Alaska Cruise, Day 6 – Sitka, Part 2

We started the second half of our day in Sitka with lunch at Victoria’s, a local restaurant near the church that was recommended by our tour guide. (Always, always, ask a local where the best place to eat is. It’s an eternal rule of travel.) The fresh caught halibut and chips there was delicious enough that I think it went straight from the hook to the coating to the fryer. Yum!

After that, we proceeded out to meet the fish, on a wildlife cruise. The tour company offered a refund if you didn’t see “a sea otter, a bear, or a whale.” For them, I think that’s like a New York City tour guide offering a refund if you don’t see a tall building, a bus, or a wino.

Almost immediately we saw a grey whale surfacing, which they said was rare in that area at this time of year. Then we went over to visit some sea lions and a raft of sea otters. The first group of otters we saw got scared off. The guides were saying someone in the general area of the boat I was in was using a flash, which they take great pains to get people not to do, including offering painters tape if you can’t or don’t know how to turn your flash off.

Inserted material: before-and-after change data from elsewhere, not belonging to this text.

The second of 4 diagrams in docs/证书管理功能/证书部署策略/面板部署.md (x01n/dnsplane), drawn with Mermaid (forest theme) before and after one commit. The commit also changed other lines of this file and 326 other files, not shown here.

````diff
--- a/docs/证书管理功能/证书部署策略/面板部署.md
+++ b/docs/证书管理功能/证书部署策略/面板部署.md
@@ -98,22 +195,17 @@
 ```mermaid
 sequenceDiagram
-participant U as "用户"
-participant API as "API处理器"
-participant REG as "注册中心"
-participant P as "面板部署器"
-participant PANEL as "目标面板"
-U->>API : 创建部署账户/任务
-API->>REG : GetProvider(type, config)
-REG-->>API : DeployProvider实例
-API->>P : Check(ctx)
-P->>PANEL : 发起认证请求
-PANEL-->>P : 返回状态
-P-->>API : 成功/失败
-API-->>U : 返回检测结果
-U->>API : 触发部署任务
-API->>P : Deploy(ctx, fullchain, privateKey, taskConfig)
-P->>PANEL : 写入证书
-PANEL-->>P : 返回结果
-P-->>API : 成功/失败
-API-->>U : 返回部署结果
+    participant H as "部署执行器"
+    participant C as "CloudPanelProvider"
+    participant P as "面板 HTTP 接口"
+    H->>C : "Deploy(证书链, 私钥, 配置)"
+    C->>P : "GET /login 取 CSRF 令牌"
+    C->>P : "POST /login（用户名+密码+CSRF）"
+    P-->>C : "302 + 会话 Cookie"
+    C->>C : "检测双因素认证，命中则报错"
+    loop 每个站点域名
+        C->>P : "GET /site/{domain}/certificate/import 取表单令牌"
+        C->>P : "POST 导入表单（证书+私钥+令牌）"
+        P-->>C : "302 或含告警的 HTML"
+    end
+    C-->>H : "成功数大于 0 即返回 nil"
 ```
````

One thing they hadn’t considered, I think, is the auto focus assist beam on most new cameras, which actually fires before the flash. It can be bright and fairly continuous on some cameras. That’s something I might drop them a note about.

Quite frankly, sea otters are the cutest animal on the planet.

After that, we moved into an inlet where the water was so clear you could see the jellyfish and sea stars under the water. I almost expected to see a sponge with a jellyfishing net. (It’s a Spongebob Squarepants reference…) There was also a fenced off area leading to an inland lake. They use the fences to run the salmon through some fish counters — only when the count reaches a point where they can sustain the salmon population do they allow salmon fishing there. Just seeing that gave me an appreciation for why eating natural and not farmed salmon is the way to go. They take great pains to try to maintain the natural population, but the fish farms that are dropped in areas like that cause all kinds of concentrated pollution that destroys the environment.

Going back our captain got word of some whales nearby. We pulled up near a fishing boat and got another spectacular view of a pair of humpback whales, probably a mother and a calf. Our knowledable guides were able to stay carefully behind the whales and time out exactly when they should be surfacing. At one point, the water just erupted a hundred feet or so off one side of the boat as the tale of one of the whales slapped the water! What an incredible view!

This was just the part of my appreciation of the natural wonder and uniqueness of Alaska that really changed the way I look at the world. While I intellectually know it’s important to protect the wilderness, coming this close to it gave me an appreciation for why. I had never seen anything quite at this scale in my life. And it speaks very directly to the soul about how important it is that we appreciate these areas more than any diamond they might be offering in the Diamonds International store back in the town.

Although, technically, there’s no DI in Sitka. Like I said, it’s a real town, with a tourist industry that is more homegrown than imported.